• [Your objective]
The data below needs to be returned exactly, line for line.

Change listing data:

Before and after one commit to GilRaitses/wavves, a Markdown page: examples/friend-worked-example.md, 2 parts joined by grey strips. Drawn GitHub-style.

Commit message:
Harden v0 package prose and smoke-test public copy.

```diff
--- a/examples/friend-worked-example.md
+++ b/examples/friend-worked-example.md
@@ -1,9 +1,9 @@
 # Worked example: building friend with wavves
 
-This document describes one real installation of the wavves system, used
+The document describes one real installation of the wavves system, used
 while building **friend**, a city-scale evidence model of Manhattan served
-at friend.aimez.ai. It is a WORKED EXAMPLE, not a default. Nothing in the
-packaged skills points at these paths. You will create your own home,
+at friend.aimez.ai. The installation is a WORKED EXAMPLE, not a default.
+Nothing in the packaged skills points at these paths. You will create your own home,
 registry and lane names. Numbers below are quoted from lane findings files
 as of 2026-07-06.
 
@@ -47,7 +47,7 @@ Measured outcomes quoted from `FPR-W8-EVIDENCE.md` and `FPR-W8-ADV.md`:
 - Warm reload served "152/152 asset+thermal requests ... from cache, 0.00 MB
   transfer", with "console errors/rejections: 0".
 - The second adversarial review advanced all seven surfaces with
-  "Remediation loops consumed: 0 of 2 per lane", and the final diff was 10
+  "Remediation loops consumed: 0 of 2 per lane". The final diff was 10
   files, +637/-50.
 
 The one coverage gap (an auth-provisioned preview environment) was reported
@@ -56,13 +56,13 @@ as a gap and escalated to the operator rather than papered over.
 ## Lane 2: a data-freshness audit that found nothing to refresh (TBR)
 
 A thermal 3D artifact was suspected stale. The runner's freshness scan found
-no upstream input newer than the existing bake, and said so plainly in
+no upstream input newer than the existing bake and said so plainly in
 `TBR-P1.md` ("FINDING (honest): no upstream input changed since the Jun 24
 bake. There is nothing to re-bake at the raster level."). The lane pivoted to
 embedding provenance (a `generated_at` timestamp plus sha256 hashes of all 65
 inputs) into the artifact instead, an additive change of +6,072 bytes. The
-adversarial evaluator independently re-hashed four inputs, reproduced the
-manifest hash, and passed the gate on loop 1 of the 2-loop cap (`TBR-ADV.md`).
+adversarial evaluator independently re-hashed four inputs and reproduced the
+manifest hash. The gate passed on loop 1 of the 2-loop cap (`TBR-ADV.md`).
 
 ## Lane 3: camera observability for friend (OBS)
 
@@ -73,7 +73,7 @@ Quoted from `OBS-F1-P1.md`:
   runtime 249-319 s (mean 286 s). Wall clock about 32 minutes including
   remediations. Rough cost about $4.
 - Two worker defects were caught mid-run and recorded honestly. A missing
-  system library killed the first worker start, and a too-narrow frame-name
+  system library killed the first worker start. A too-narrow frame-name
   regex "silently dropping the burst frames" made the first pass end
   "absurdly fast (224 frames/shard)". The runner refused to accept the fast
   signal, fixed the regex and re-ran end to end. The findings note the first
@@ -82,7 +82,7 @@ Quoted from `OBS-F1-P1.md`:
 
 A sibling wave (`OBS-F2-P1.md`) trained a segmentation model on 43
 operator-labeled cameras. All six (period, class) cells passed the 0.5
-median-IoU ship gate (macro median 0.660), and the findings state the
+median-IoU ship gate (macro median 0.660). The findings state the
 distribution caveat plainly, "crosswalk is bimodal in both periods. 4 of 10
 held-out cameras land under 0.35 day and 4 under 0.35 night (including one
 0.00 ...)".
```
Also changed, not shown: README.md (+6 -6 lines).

• [Written reply]
Before and after one commit to GilRaitses/wavves, a Markdown page: examples/friend-worked-example.md, 2 parts joined by grey strips. Drawn GitHub-style.

Commit message:
Harden v0 package prose and smoke-test public copy.

```diff
--- a/examples/friend-worked-example.md
+++ b/examples/friend-worked-example.md
@@ -1,9 +1,9 @@
 # Worked example: building friend with wavves
 
-This document describes one real installation of the wavves system, used
+The document describes one real installation of the wavves system, used
 while building **friend**, a city-scale evidence model of Manhattan served
-at friend.aimez.ai. It is a WORKED EXAMPLE, not a default. Nothing in the
-packaged skills points at these paths. You will create your own home,
+at friend.aimez.ai. The installation is a WORKED EXAMPLE, not a default.
+Nothing in the packaged skills points at these paths. You will create your own home,
 registry and lane names. Numbers below are quoted from lane findings files
 as of 2026-07-06.
 
@@ -47,7 +47,7 @@ Measured outcomes quoted from `FPR-W8-EVIDENCE.md` and `FPR-W8-ADV.md`:
 - Warm reload served "152/152 asset+thermal requests ... from cache, 0.00 MB
   transfer", with "console errors/rejections: 0".
 - The second adversarial review advanced all seven surfaces with
-  "Remediation loops consumed: 0 of 2 per lane", and the final diff was 10
+  "Remediation loops consumed: 0 of 2 per lane". The final diff was 10
   files, +637/-50.
 
 The one coverage gap (an auth-provisioned preview environment) was reported
@@ -56,13 +56,13 @@ as a gap and escalated to the operator rather than papered over.
 ## Lane 2: a data-freshness audit that found nothing to refresh (TBR)
 
 A thermal 3D artifact was suspected stale. The runner's freshness scan found
-no upstream input newer than the existing bake, and said so plainly in
+no upstream input newer than the existing bake and said so plainly in
 `TBR-P1.md` ("FINDING (honest): no upstream input changed since the Jun 24
 bake. There is nothing to re-bake at the raster level."). The lane pivoted to
 embedding provenance (a `generated_at` timestamp plus sha256 hashes of all 65
 inputs) into the artifact instead, an additive change of +6,072 bytes. The
-adversarial evaluator independently re-hashed four inputs, reproduced the
-manifest hash, and passed the gate on loop 1 of the 2-loop cap (`TBR-ADV.md`).
+adversarial evaluator independently re-hashed four inputs and reproduced the
+manifest hash. The gate passed on loop 1 of the 2-loop cap (`TBR-ADV.md`).
 
 ## Lane 3: camera observability for friend (OBS)
 
@@ -73,7 +73,7 @@ Quoted from `OBS-F1-P1.md`:
   runtime 249-319 s (mean 286 s). Wall clock about 32 minutes including
   remediations. Rough cost about $4.
 - Two worker defects were caught mid-run and recorded honestly. A missing
-  system library killed the first worker start, and a too-narrow frame-name
+  system library killed the first worker start. A too-narrow frame-name
   regex "silently dropping the burst frames" made the first pass end
   "absurdly fast (224 frames/shard)". The runner refused to accept the fast
   signal, fixed the regex and re-ran end to end. The findings note the first
@@ -82,7 +82,7 @@ Quoted from `OBS-F1-P1.md`:
 
 A sibling wave (`OBS-F2-P1.md`) trained a segmentation model on 43
 operator-labeled cameras. All six (period, class) cells passed the 0.5
-median-IoU ship gate (macro median 0.660), and the findings state the
+median-IoU ship gate (macro median 0.660). The findings state the
 distribution caveat plainly, "crosswalk is bimodal in both periods. 4 of 10
 held-out cameras land under 0.35 day and 4 under 0.35 night (including one
 0.00 ...)".
```
Also changed, not shown: README.md (+6 -6 lines).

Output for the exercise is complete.